When he wasn’t playing the guitar or listening to music or reading he would just sit alone in his room, being a runaway in his own mind. After he graduated High School he got a full ride to the University and we only see or hear from him once or twice a year if that.



I have a story to write. Well, I suppose it is not story per se. Seeing as how it neither started nor ended and chronology doesn’t much matter not to mention that there isn’t any plot and I’m only writing my own thoughts on this page and every other page is from someone else.  I guess that is more how we’re telling this but I guess a story is still a story no matter how you tell it. Maybe we’re telling it wrong. I don’t know maybe some stories just shouldn’t be written. We should have looked into making a documentary. Most people don’t even read books this short and nobody reads vignettes. I mean what type of tool writes vignettes anyway? Don’t you have be like over 60 and have done something amazing? That’s like writing a biography of someone who is still alive.

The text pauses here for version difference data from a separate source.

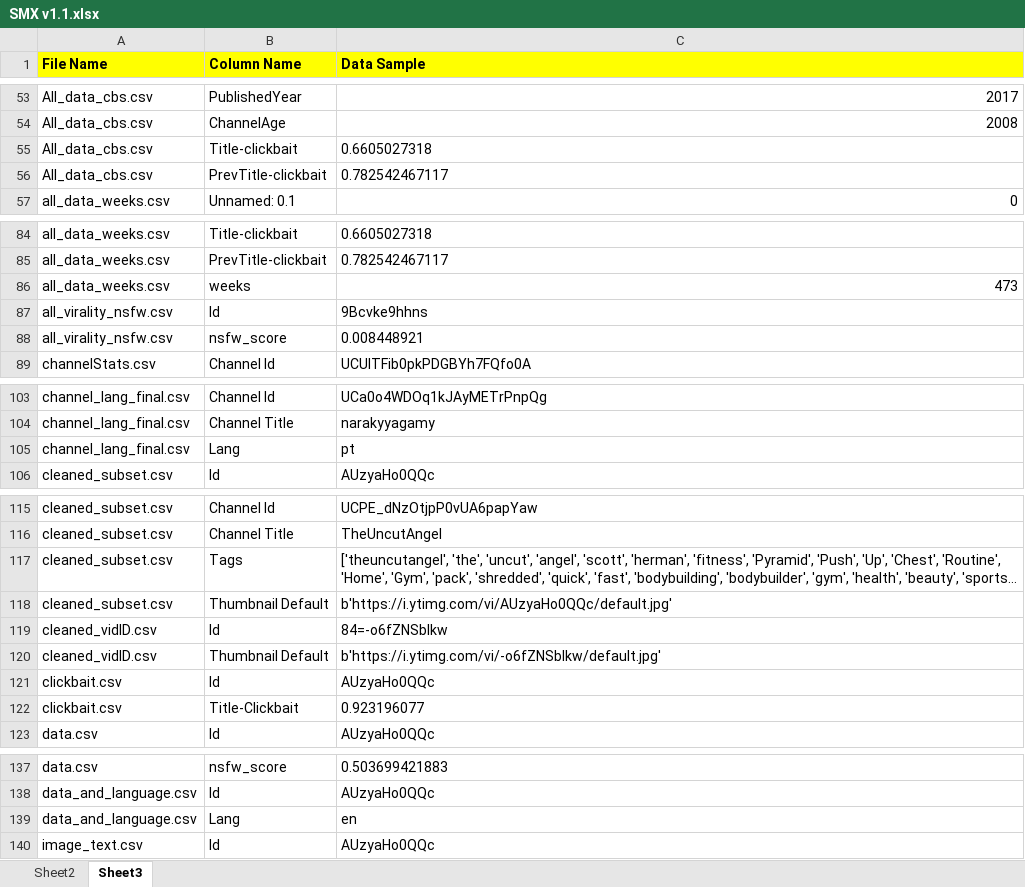
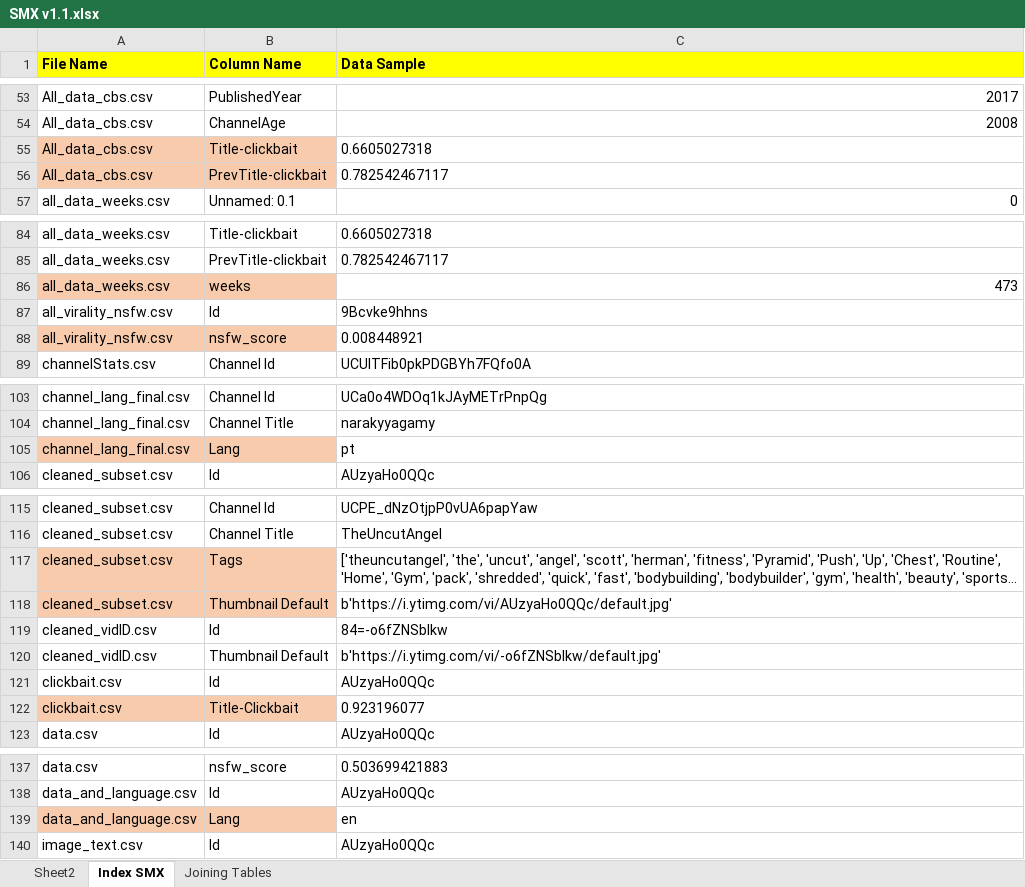
Before and after one commit to awaiskaleem/OsloMet_GroupGitHub, an Excel workbook: Final Project/SMX v1.1.xlsx, sheet Index SMX, drawn as a sheet; only a part is shown, gaps mark what is left out; long unchanged cells end in …; values as stored, in another font and other column widths than the file's, no borders; the diff names each change by its address in the sheet, - before the commit and + after, or states it on an @@ line.

```diff
--- a/Final Project/SMX v1.1.xlsx (sheet Index SMX)
+++ b/Final Project/SMX v1.1.xlsx (sheet Index SMX)
-sheet tab: Sheet3
+sheet tab: Index SMX
+sheet tab: Joining Tables
-A55:B56 fill: none
+A55:B56 fill: #F8CBAD
-A86:B86 fill: none
+A86:B86 fill: #F8CBAD
-A88:B88 fill: none
+A88:B88 fill: #F8CBAD
-A105:B105 fill: none
+A105:B105 fill: #F8CBAD
-A117:B118 fill: none
+A117:B118 fill: #F8CBAD
-A122:B122 fill: none
+A122:B122 fill: #F8CBAD
-A139:B139 fill: none
+A139:B139 fill: #F8CBAD
```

How about this: a quasi truthful account of actual events. That sounds better. It is a handful of years seen through the eye of a handful of people trying to get a handle on an unusual man. Though you should also think of how wonderful is this man really? Would you want to be friends with him? I mean maybe that’s why he never stayed in one place very long. Is he really great or is everyone blowing him out of portion? Well, as the narrator of this page I would have to say that my view on him is 100% accurate and the other people are probably more or less correct.

I’d have to say that he might have been great; he might be the greatest person who never really did anything. He was Di’vinci without the Mona Lisa, Mozart without music and Jack Kerouac without a road. He leaves nothing behind but a poem here or there, a picture or two and an impression on everyone he met. Then again… never mind… I hate people who start books like this. On to the story they say!

So me and Saul walk into a bar…


I am who I am.

the depths of my soul are indescribable,

indestructible and ever changing.

My dimensions extend definition

So no language made by meager men

could tell you who I am.

I must be lived, loved, and

experienced to be understood.


So seek for me outside the cave;

philosophizing on mountain top

rewriting my mind

and bearing my soul

I’ll be the echo on the wind

and the voice of the stars


You’ll find me defining the world

extension of all that I am

A reflection of a man, clear eyed and vibrant


Chasing windmills as an excuse to see the world.